- _To do_: Please output the records below in full, exactly as given, but without the images.

- _Modification records_:
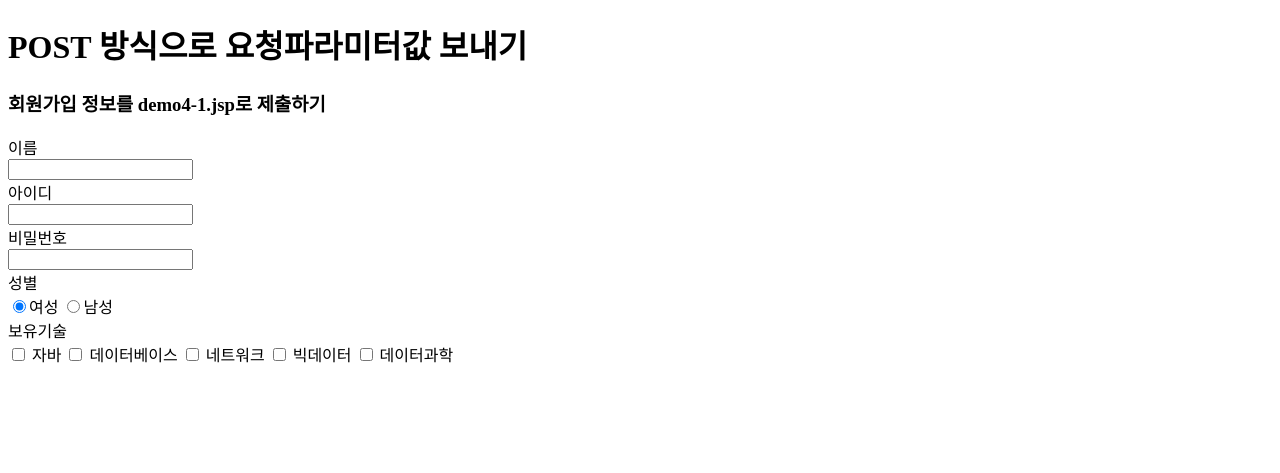
Repository: onuo77/ja_HTA
Page: http://localhost/sample/req/demo4.jsp
The author's editor kept a copy of each file at every save. The page is drawn from the files as they stood at one save, then again after the next save.
The browser window is 1280 px wide. The pictures show the whole page.
The page is served by Tomcat 9.

Above is the page before, as saved 2021-05-20 06:14:15.

After the next save:
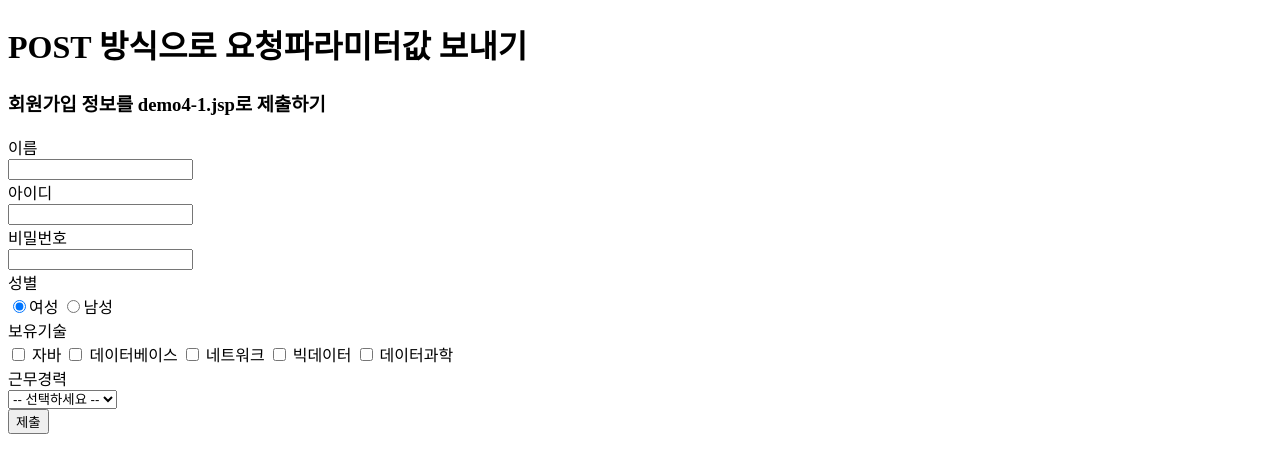
Saved 2 min 55 s later.
--- a/java-web/sample/src/main/webapp/req/demo4.jsp
+++ b/java-web/sample/src/main/webapp/req/demo4.jsp
@@ -34,7 +34,15 @@
 	 	<input type="checkbox" name="skill" value="net"/> 네트워크
 	 	<input type="checkbox" name="skill" value="big"/> 빅데이터
 	 	<input type="checkbox" name="skill" value="data"/> 데이터과학<br/>
-
+	 	근무경력<br/>
+	 	<select name="year">
+	 		<option value="">-- 선택하세요 --</option>
+	 		<option value="1">1년 이상</option>
+	 		<option value="3">3년 이상</option>
+	 		<option value="5">5년 이상</option>
+	 		<option value="7">7년 이상</option>
+	 	</select><br/>
+	 	<button type="submit">제출</button>
 	 </form>
 </body>
 </html>
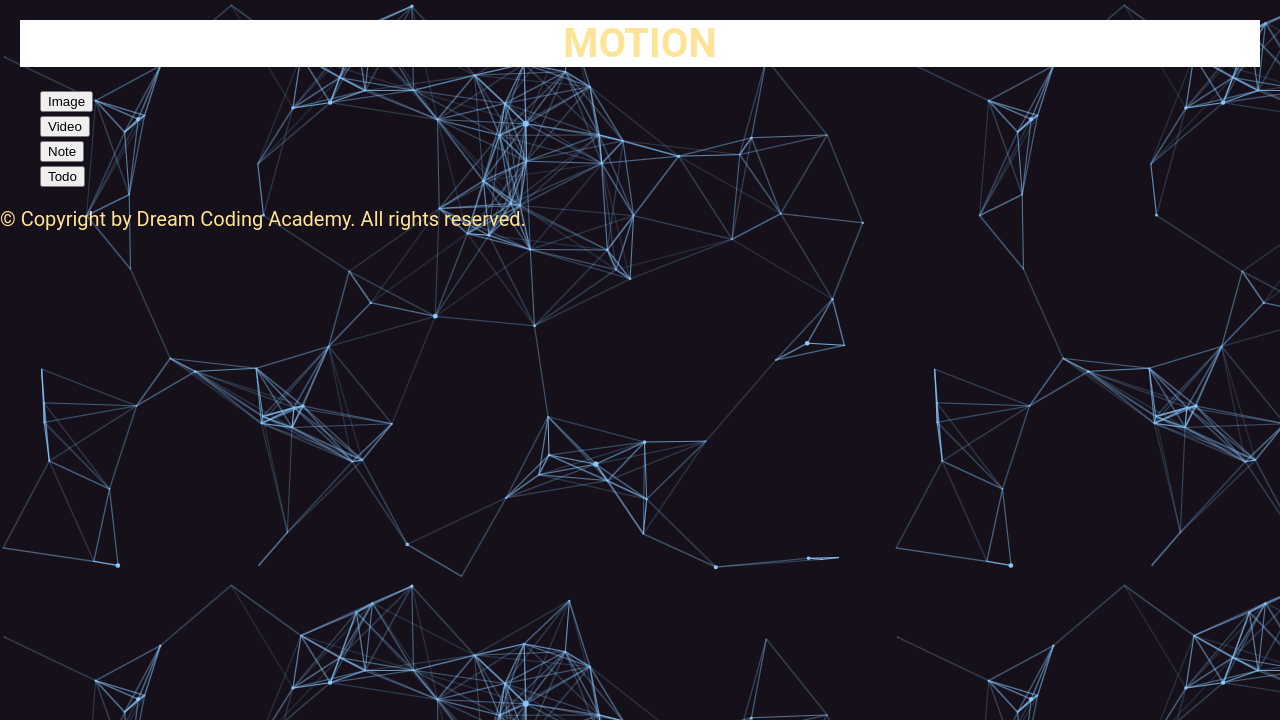
Repository: chefkuna/Motion
Page: index.html
An editor plug-in stored every save of this project. The page is shown before and after the next save, followed by the edit.
The browser window is 1280 px wide. The pictures show the whole page.

Above is the page before, as saved 2022-08-21 14:40:46.

### index.html
<!DOCTYPE html>
<html lang="en">
<head>
  <meta charset="UTF-8">
  <meta http-equiv="X-UA-Compatible" content="IE=edge">
  <meta name="viewport" content="width=device-width, initial-scale=1.0">
  <title>Motion</title>
  <link rel="stylesheet" href="./style/style.css">
  <script src='./dist/app.js' defer></script>
</head>
<body>
  <div class="app">
    <header class='banner'>
      <h1 class="banner__title">MOTION</h1>
      <ul class="control-panel">
        <li><button id='new-image' class="create-button">Image</button></li>
        <li><button id='new-video' class="create-button">Video</button></li>
        <li><button id='new-note' class="create-button">Note</button></li>
        <li><button id='new-todo' class="create-button">Todo</button></li>
      </ul>
    </header>
    <main class='document'></main>
    <footer class="footer">
      <p>© Copyright by Dream Coding Academy. All rights reserved.</p>
    </footer>
  </div>

</body>
</html>

### style/style.css
:root {
  --bg-main-color: #00000080;
  --bg-accent-color: #89c9ff;
  --accent-color: #1b98ff;
  --text-accent-color: #ffe498;
  --text-edit-bg-color: #575757;
  --border-color: #3f3f3f;
  --shadow-color: #202020;
  --document-bg-color: #68686850;
  --component-bg-gradient: radial-gradient(circle, #646464e6 0%, #363636e6 100%);
  --smokywhite: #dddbd8;
  --black: #000000;
  --translucent-black: #00000099;
}



li {
  list-style: none;
  padding-left: 0;
}

p {
  color: var(--text-accent-color);
}

body {
  background: url('../assets/background.png');
  font-family: Roboto, Oxygen, sans-serif;
  display: flex;
  justify-content: center;
  height: 100vh;
  overflow: auto;
  font-size: 1.25rem;
  margin: 0;
}

.app {
  width: 100%;
}

.banner__title {
  background-color: #fff;
  color: var(--text-accent-color);
  margin: 20px;
  text-align: center;
}

Loaded but not shown: dist/app.js (no copy from this time; the picture is the same without it)

After the next save:
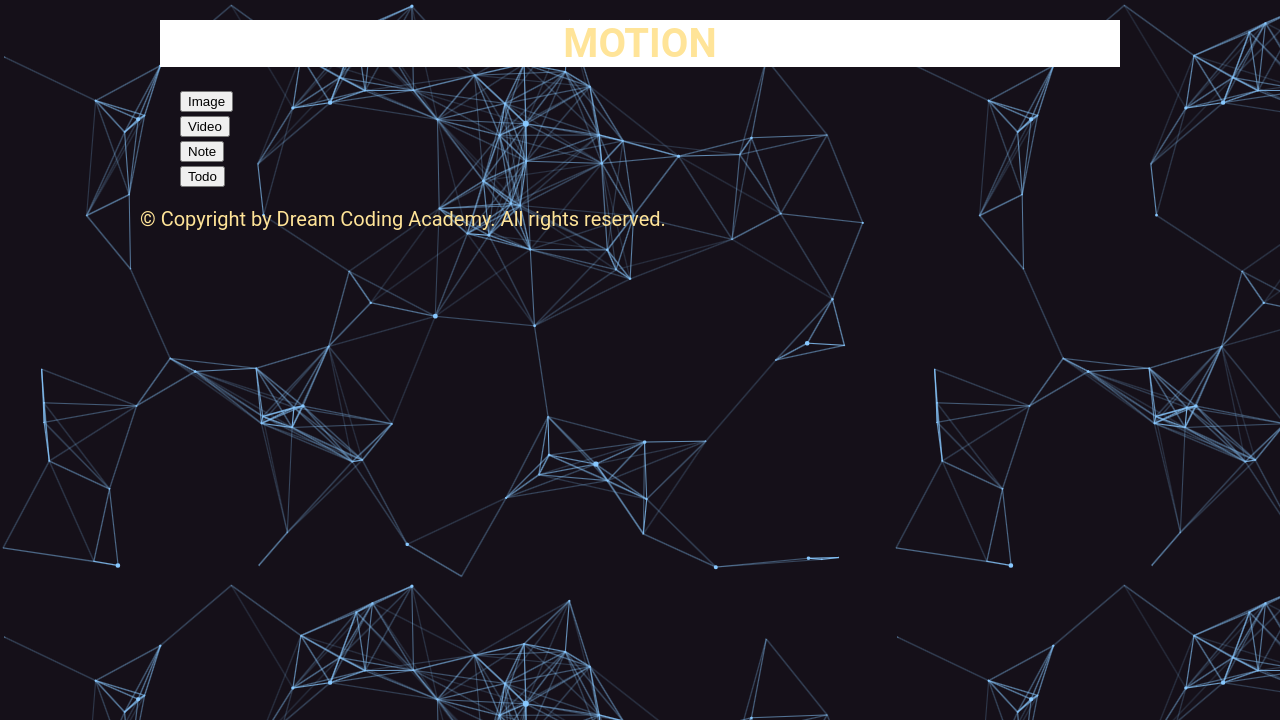
Saved 6 s later.
--- a/style/style.css
+++ b/style/style.css
@@ -37,6 +37,7 @@ body {
 
 .app {
   width: 100%;
+  max-width: 1000px;
 }
 
 .banner__title {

- _Final answer_:
Repository: onuo77/ja_HTA
Page: http://localhost/sample/req/demo4.jsp
The author's editor kept a copy of each file at every save. The page is drawn from the files as they stood at one save, then again after the next save.
The browser window is 1280 px wide. The pictures show the whole page.
The page is served by Tomcat 9.

Above is the page before, as saved 2021-05-20 06:14:15.

After the next save:
Saved 2 min 55 s later.
--- a/java-web/sample/src/main/webapp/req/demo4.jsp
+++ b/java-web/sample/src/main/webapp/req/demo4.jsp
@@ -34,7 +34,15 @@
 	 	<input type="checkbox" name="skill" value="net"/> 네트워크
 	 	<input type="checkbox" name="skill" value="big"/> 빅데이터
 	 	<input type="checkbox" name="skill" value="data"/> 데이터과학<br/>
-
+	 	근무경력<br/>
+	 	<select name="year">
+	 		<option value="">-- 선택하세요 --</option>
+	 		<option value="1">1년 이상</option>
+	 		<option value="3">3년 이상</option>
+	 		<option value="5">5년 이상</option>
+	 		<option value="7">7년 이상</option>
+	 	</select><br/>
+	 	<button type="submit">제출</button>
 	 </form>
 </body>
 </html>
Repository: chefkuna/Motion
Page: index.html
An editor plug-in stored every save of this project. The page is shown before and after the next save, followed by the edit.
The browser window is 1280 px wide. The pictures show the whole page.

Above is the page before, as saved 2022-08-21 14:40:46.

### index.html
<!DOCTYPE html>
<html lang="en">
<head>
  <meta charset="UTF-8">
  <meta http-equiv="X-UA-Compatible" content="IE=edge">
  <meta name="viewport" content="width=device-width, initial-scale=1.0">
  <title>Motion</title>
  <link rel="stylesheet" href="./style/style.css">
  <script src='./dist/app.js' defer></script>
</head>
<body>
  <div class="app">
    <header class='banner'>
      <h1 class="banner__title">MOTION</h1>
      <ul class="control-panel">
        <li><button id='new-image' class="create-button">Image</button></li>
        <li><button id='new-video' class="create-button">Video</button></li>
        <li><button id='new-note' class="create-button">Note</button></li>
        <li><button id='new-todo' class="create-button">Todo</button></li>
      </ul>
    </header>
    <main class='document'></main>
    <footer class="footer">
      <p>© Copyright by Dream Coding Academy. All rights reserved.</p>
    </footer>
  </div>

</body>
</html>

### style/style.css
:root {
  --bg-main-color: #00000080;
  --bg-accent-color: #89c9ff;
  --accent-color: #1b98ff;
  --text-accent-color: #ffe498;
  --text-edit-bg-color: #575757;
  --border-color: #3f3f3f;
  --shadow-color: #202020;
  --document-bg-color: #68686850;
  --component-bg-gradient: radial-gradient(circle, #646464e6 0%, #363636e6 100%);
  --smokywhite: #dddbd8;
  --black: #000000;
  --translucent-black: #00000099;
}



li {
  list-style: none;
  padding-left: 0;
}

p {
  color: var(--text-accent-color);
}

body {
  background: url('../assets/background.png');
  font-family: Roboto, Oxygen, sans-serif;
  display: flex;
  justify-content: center;
  height: 100vh;
  overflow: auto;
  font-size: 1.25rem;
  margin: 0;
}

.app {
  width: 100%;
}

.banner__title {
  background-color: #fff;
  color: var(--text-accent-color);
  margin: 20px;
  text-align: center;
}

Loaded but not shown: dist/app.js (no copy from this time; the picture is the same without it)

After the next save:
Saved 6 s later.
--- a/style/style.css
+++ b/style/style.css
@@ -37,6 +37,7 @@ body {
 
 .app {
   width: 100%;
+  max-width: 1000px;
 }
 
 .banner__title {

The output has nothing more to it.